▶ _Work order_: Skipping each picture, output the entries exactly as they stand below.

▶ _Version comparison data_:
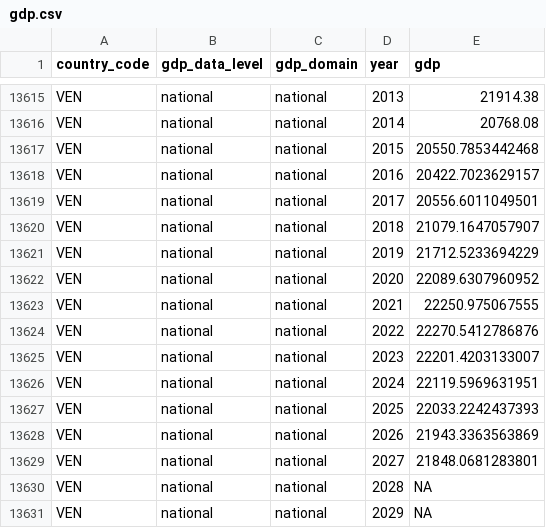
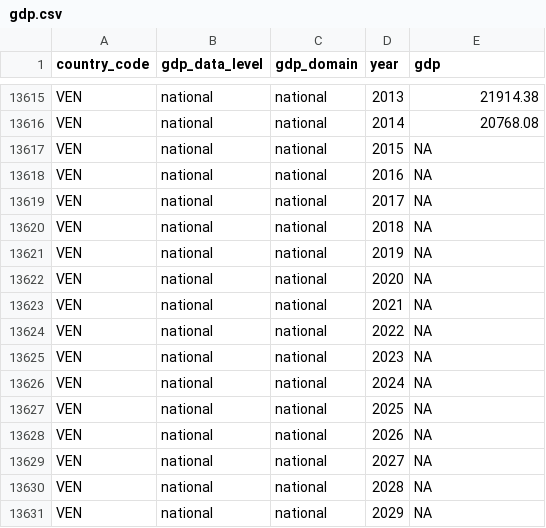
Before and after one commit to PIP-Technical-Team/aux_gdp, a CSV file: gdp.csv, drawn as a sheet; only a part is shown, gaps mark what is left out.

Commit message:
updating data

```diff
--- a/gdp.csv
+++ b/gdp.csv
@@ -13616,15 +13616,15 @@ VEN,national,national,2013,21914.38
 VEN,national,national,2014,20768.08
-VEN,national,national,2015,20550.7853442468
-VEN,national,national,2016,20422.7023629157
-VEN,national,national,2017,20556.6011049501
-VEN,national,national,2018,21079.1647057907
-VEN,national,national,2019,21712.5233694229
-VEN,national,national,2020,22089.6307960952
-VEN,national,national,2021,22250.975067555
-VEN,national,national,2022,22270.5412786876
-VEN,national,national,2023,22201.4203133007
-VEN,national,national,2024,22119.5969631951
-VEN,national,national,2025,22033.2242437393
-VEN,national,national,2026,21943.3363563869
-VEN,national,national,2027,21848.0681283801
+VEN,national,national,2015,NA
+VEN,national,national,2016,NA
+VEN,national,national,2017,NA
+VEN,national,national,2018,NA
+VEN,national,national,2019,NA
+VEN,national,national,2020,NA
+VEN,national,national,2021,NA
+VEN,national,national,2022,NA
+VEN,national,national,2023,NA
+VEN,national,national,2024,NA
+VEN,national,national,2025,NA
+VEN,national,national,2026,NA
+VEN,national,national,2027,NA
 VEN,national,national,2028,NA
```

▶ _Response to this exercise_:
Before and after one commit to PIP-Technical-Team/aux_gdp, a CSV file: gdp.csv, drawn as a sheet; only a part is shown, gaps mark what is left out.

Commit message:
updating data

```diff
--- a/gdp.csv
+++ b/gdp.csv
@@ -13616,15 +13616,15 @@ VEN,national,national,2013,21914.38
 VEN,national,national,2014,20768.08
-VEN,national,national,2015,20550.7853442468
-VEN,national,national,2016,20422.7023629157
-VEN,national,national,2017,20556.6011049501
-VEN,national,national,2018,21079.1647057907
-VEN,national,national,2019,21712.5233694229
-VEN,national,national,2020,22089.6307960952
-VEN,national,national,2021,22250.975067555
-VEN,national,national,2022,22270.5412786876
-VEN,national,national,2023,22201.4203133007
-VEN,national,national,2024,22119.5969631951
-VEN,national,national,2025,22033.2242437393
-VEN,national,national,2026,21943.3363563869
-VEN,national,national,2027,21848.0681283801
+VEN,national,national,2015,NA
+VEN,national,national,2016,NA
+VEN,national,national,2017,NA
+VEN,national,national,2018,NA
+VEN,national,national,2019,NA
+VEN,national,national,2020,NA
+VEN,national,national,2021,NA
+VEN,national,national,2022,NA
+VEN,national,national,2023,NA
+VEN,national,national,2024,NA
+VEN,national,national,2025,NA
+VEN,national,national,2026,NA
+VEN,national,national,2027,NA
 VEN,national,national,2028,NA
```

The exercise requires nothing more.